- employment history
Borrowers who present an ideal application for credit are more likely to get better interest rate offers, including the lowest interest rates.
Nominal vs. Effective Interest Rates
When people start to seriously look at their mortgage applications and offers for credit, they may realize that the quoted interest rate and the annual percentage rate (APR) are not the same. In fact, the interest rate that a buyer is offered may be offset somewhat by additional costs and fees that the lender finds necessary for closing. The interest rate that the buyer would be charged for the mortgage is typically called the “nominal interest rate.”
The annual interest rate or APR is the effective rate once all of the closing costs are added into the loan. For example, two identical loans with the same principal amount and the same nominal interest rate might have different APR's. This is because one loan may have various closing costs added into the principal while the other loan does not.
How Interest Rates Affect Buying Power

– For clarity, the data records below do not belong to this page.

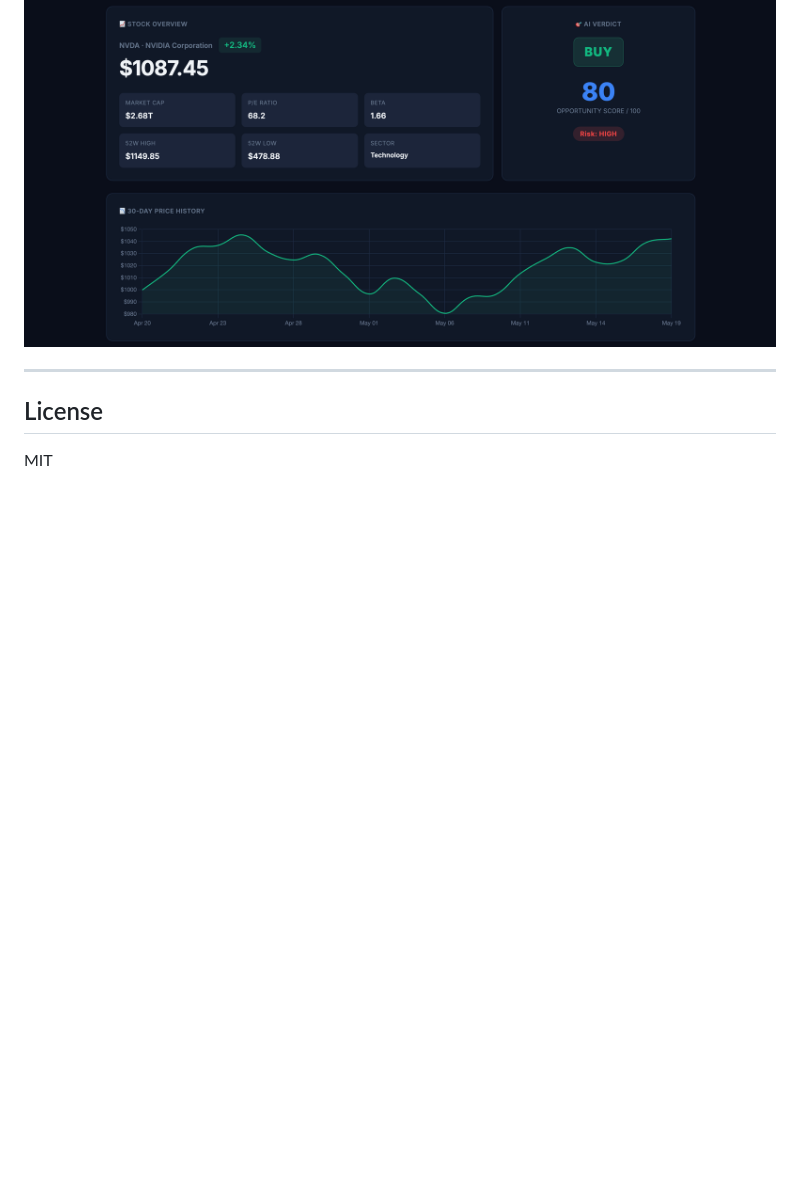
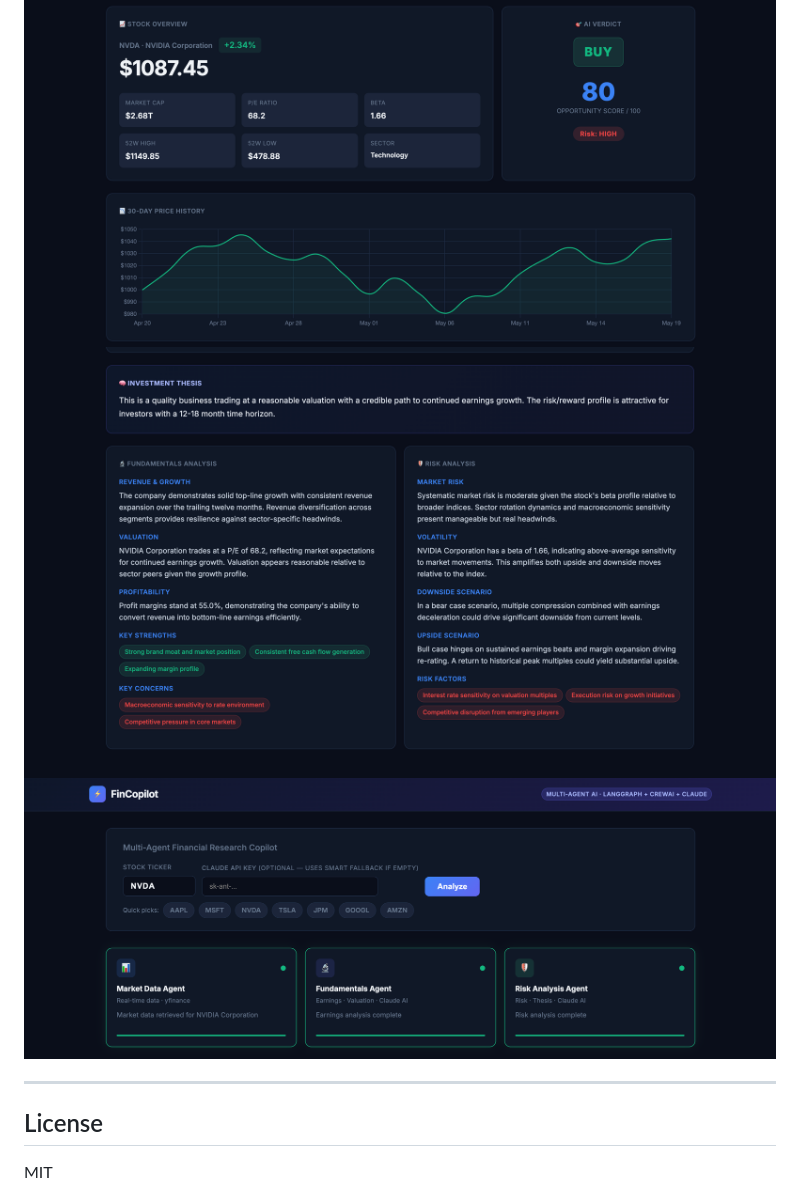
Before and after one commit to prasadnikita/financial-copilot, a Markdown page: README.md, the part around the change. Rendered like a GitHub page; blank space fills up the shorter version.

Commit message:
Add Description screenshot

```diff
--- a/README.md
+++ b/README.md
@@ -87,6 +87,8 @@ financial-copilot/
 ## Screenshot
 
 ![FinCopilot Dashboard](assets/dashboard.png)
+![FinCopilot Description](assets/Description.png)
+![FinCopilot Dashboard](assets/Website.png)
 
 ---
 
```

After buyers have secured pre-approval for a mortgage loan, the lender or mortgage broker may walk them through various loan and payment scenarios. Knowing how much a loan costs per month is not just a matter of helping homeowners manage their budgets after buying a home. Loans have specific guidelines for the amount of a monthly payment borrowers can have based on their income. Lenders will sometimes make exceptions in special circumstances, like a high cost of living area. However, in most cases, buyers will be limited to a payment of less than 28 or 31 percent of their gross income.
The interest rate of the loan could dramatically increase or decrease the monthly payment, changing the total a buyer could qualify for. The higher the interest rate, the higher the month mortgage payment, due to more interest needing to be paid on the loan. A lower interest rate means a lower monthly mortgage payment. This is why buyers typically want to get the lowest rate possible.
Ways Buyers Could Lower Their Mortgage Interest Rates
If lowering interest increases buying power, buyers may wish to do what they can to keep that rate down in the first place. Experts believe that the best way to get the most ideal rate is to shop around for loans. Many borrowers do not shop around, which may cause them to pay more interest than they need to. Buyers can also pay down discount points at closing to lower the nominal interest rate. Otherwise, applicants could benefit from working to make their application as flawless as possible. A low-risk buyer is a boon for a lender, who will often offer better rates as a result.
Using Interest Rates to Plan for Home Buying
As they prepare to buy a home, people may read about rising or dropping interest rates. Since interest rates tend to change relatively slowly, buyers should be wary of rushing their plans in an effort to capture a better deal. However, people who are generally ready to buy a home may decide to use rate changes as an opportunity to begin the home buying process. Taking advantage of lower rates might help buyers have lower monthly house payments and could allow them to increase the budget for the price of the home.
Applying for a mortgage is a big decision that requires a lot of information. Most Memphis real estate agents can recommend one or several mortgage lenders that can assist home buyers get the most for their money and the lowest interest rates.